[Edit tracking data]

□ □ □ □ □ □ □

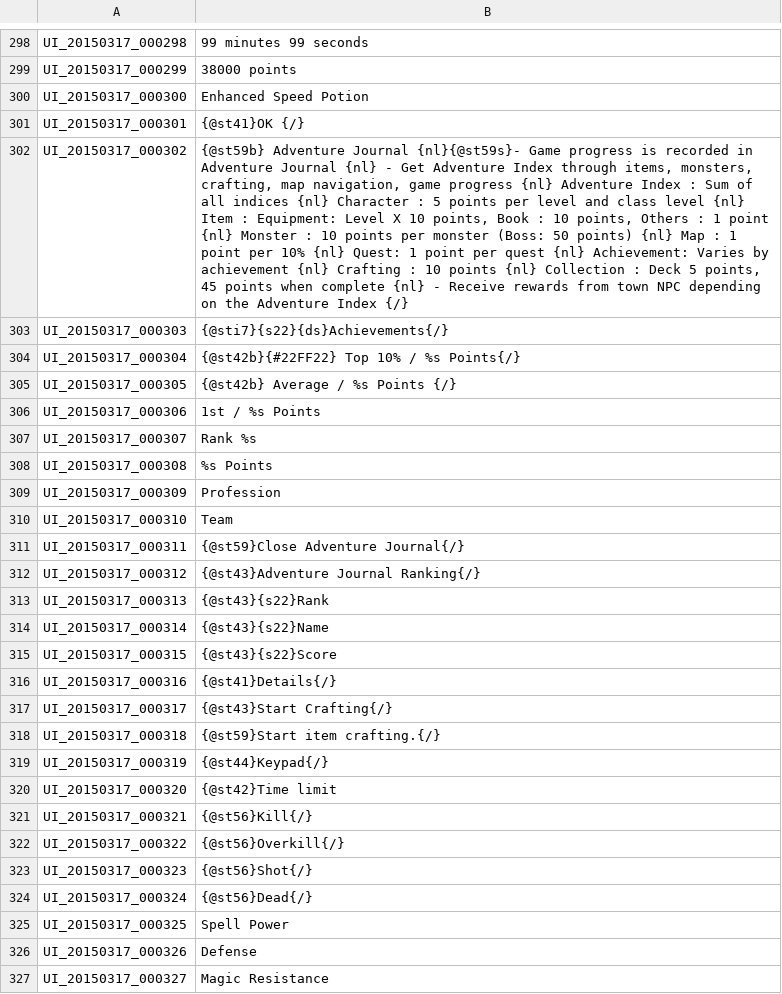
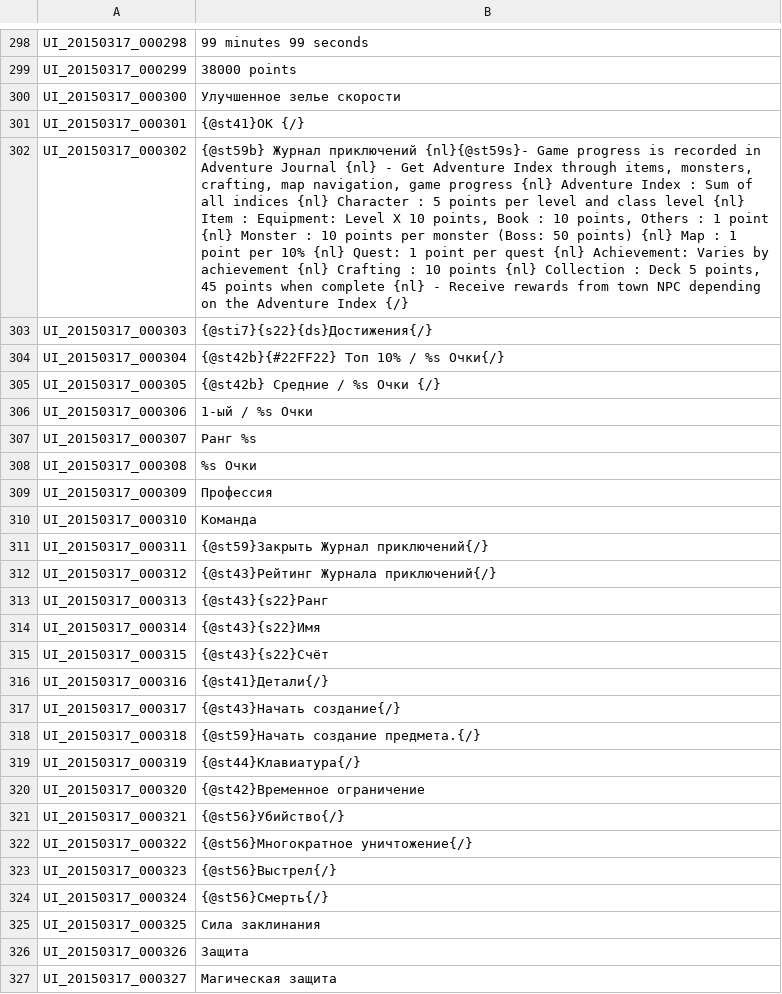
Before and after one commit to Daru88/RussianTranslation, a TSV file: UI.tsv, drawn as a sheet; only a part is shown, gaps mark what is left out; the diff covers the shown part only; the diff names each change by its address in the sheet, - before the commit and + after, or states it on an @@ line.

Commit message:
Перевод строк с 300 по 400

```diff
--- a/UI.tsv
+++ b/UI.tsv
-B300: Enhanced Speed Potion
+B300: Улучшенное зелье скорости
-B301: {@st41}OK {/}
+B301: {@st41}ОК {/}
-B302: {@st59b} Adventure Journal {nl}{@st59s}- Game…
+B302: {@st59b} Журнал приключений {nl}{@st59s}- Game…
-B303: {@sti7}{s22}{ds}Achievements{/}
+B303: {@sti7}{s22}{ds}Достижения{/}
-B304: {@st42b}{#22FF22} Top 10% / %s Points{/}
+B304: {@st42b}{#22FF22} Топ 10% / %s Очки{/}
-B305: {@st42b} Average / %s Points {/}
+B305: {@st42b} Средние / %s Очки {/}
-B306: 1st / %s Points
+B306: 1-ый / %s Очки
-B307: Rank %s
+B307: Ранг %s
-B308: %s Points
+B308: %s Очки
-B309: Profession
+B309: Профессия
-B310: Team
+B310: Команда
-B311: {@st59}Close Adventure Journal{/}
+B311: {@st59}Закрыть Журнал приключений{/}
-B312: {@st43}Adventure Journal Ranking{/}
+B312: {@st43}Рейтинг Журнала приключений{/}
-B313: {@st43}{s22}Rank
+B313: {@st43}{s22}Ранг
-B314: {@st43}{s22}Name
+B314: {@st43}{s22}Имя
-B315: {@st43}{s22}Score
+B315: {@st43}{s22}Счёт
-B316: {@st41}Details{/}
+B316: {@st41}Детали{/}
-B317: {@st43}Start Crafting{/}
+B317: {@st43}Начать создание{/}
-B318: {@st59}Start item crafting.{/}
+B318: {@st59}Начать создание предмета.{/}
-B319: {@st44}Keypad{/}
+B319: {@st44}Клавиатура{/}
-B320: {@st42}Time limit
+B320: {@st42}Временное ограничение
-B321: {@st56}Kill{/}
+B321: {@st56}Убийство{/}
-B322: {@st56}Overkill{/}
+B322: {@st56}Многократное уничтожение{/}
-B323: {@st56}Shot{/}
+B323: {@st56}Выстрел{/}
-B324: {@st56}Dead{/}
+B324: {@st56}Смерть{/}
-B325: Spell Power
+B325: Сила заклинания
-B326: Defense
+B326: Защита
-B327: Magic Resistance
+B327: Магическая защита
```
Also changed, not shown: 73 edited cells elsewhere in this file.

□ □ □ □ □ □ □

● **How to complete this task**
The records above must all be output exactly. Omit the images.

● **Result**
Before and after one commit to Daru88/RussianTranslation, a TSV file: UI.tsv, drawn as a sheet; only a part is shown, gaps mark what is left out; the diff covers the shown part only; the diff names each change by its address in the sheet, - before the commit and + after, or states it on an @@ line.

Commit message:
Перевод строк с 300 по 400

```diff
--- a/UI.tsv
+++ b/UI.tsv
-B300: Enhanced Speed Potion
+B300: Улучшенное зелье скорости
-B301: {@st41}OK {/}
+B301: {@st41}ОК {/}
-B302: {@st59b} Adventure Journal {nl}{@st59s}- Game…
+B302: {@st59b} Журнал приключений {nl}{@st59s}- Game…
-B303: {@sti7}{s22}{ds}Achievements{/}
+B303: {@sti7}{s22}{ds}Достижения{/}
-B304: {@st42b}{#22FF22} Top 10% / %s Points{/}
+B304: {@st42b}{#22FF22} Топ 10% / %s Очки{/}
-B305: {@st42b} Average / %s Points {/}
+B305: {@st42b} Средние / %s Очки {/}
-B306: 1st / %s Points
+B306: 1-ый / %s Очки
-B307: Rank %s
+B307: Ранг %s
-B308: %s Points
+B308: %s Очки
-B309: Profession
+B309: Профессия
-B310: Team
+B310: Команда
-B311: {@st59}Close Adventure Journal{/}
+B311: {@st59}Закрыть Журнал приключений{/}
-B312: {@st43}Adventure Journal Ranking{/}
+B312: {@st43}Рейтинг Журнала приключений{/}
-B313: {@st43}{s22}Rank
+B313: {@st43}{s22}Ранг
-B314: {@st43}{s22}Name
+B314: {@st43}{s22}Имя
-B315: {@st43}{s22}Score
+B315: {@st43}{s22}Счёт
-B316: {@st41}Details{/}
+B316: {@st41}Детали{/}
-B317: {@st43}Start Crafting{/}
+B317: {@st43}Начать создание{/}
-B318: {@st59}Start item crafting.{/}
+B318: {@st59}Начать создание предмета.{/}
-B319: {@st44}Keypad{/}
+B319: {@st44}Клавиатура{/}
-B320: {@st42}Time limit
+B320: {@st42}Временное ограничение
-B321: {@st56}Kill{/}
+B321: {@st56}Убийство{/}
-B322: {@st56}Overkill{/}
+B322: {@st56}Многократное уничтожение{/}
-B323: {@st56}Shot{/}
+B323: {@st56}Выстрел{/}
-B324: {@st56}Dead{/}
+B324: {@st56}Смерть{/}
-B325: Spell Power
+B325: Сила заклинания
-B326: Defense
+B326: Защита
-B327: Magic Resistance
+B327: Магическая защита
```
Also changed, not shown: 73 edited cells elsewhere in this file.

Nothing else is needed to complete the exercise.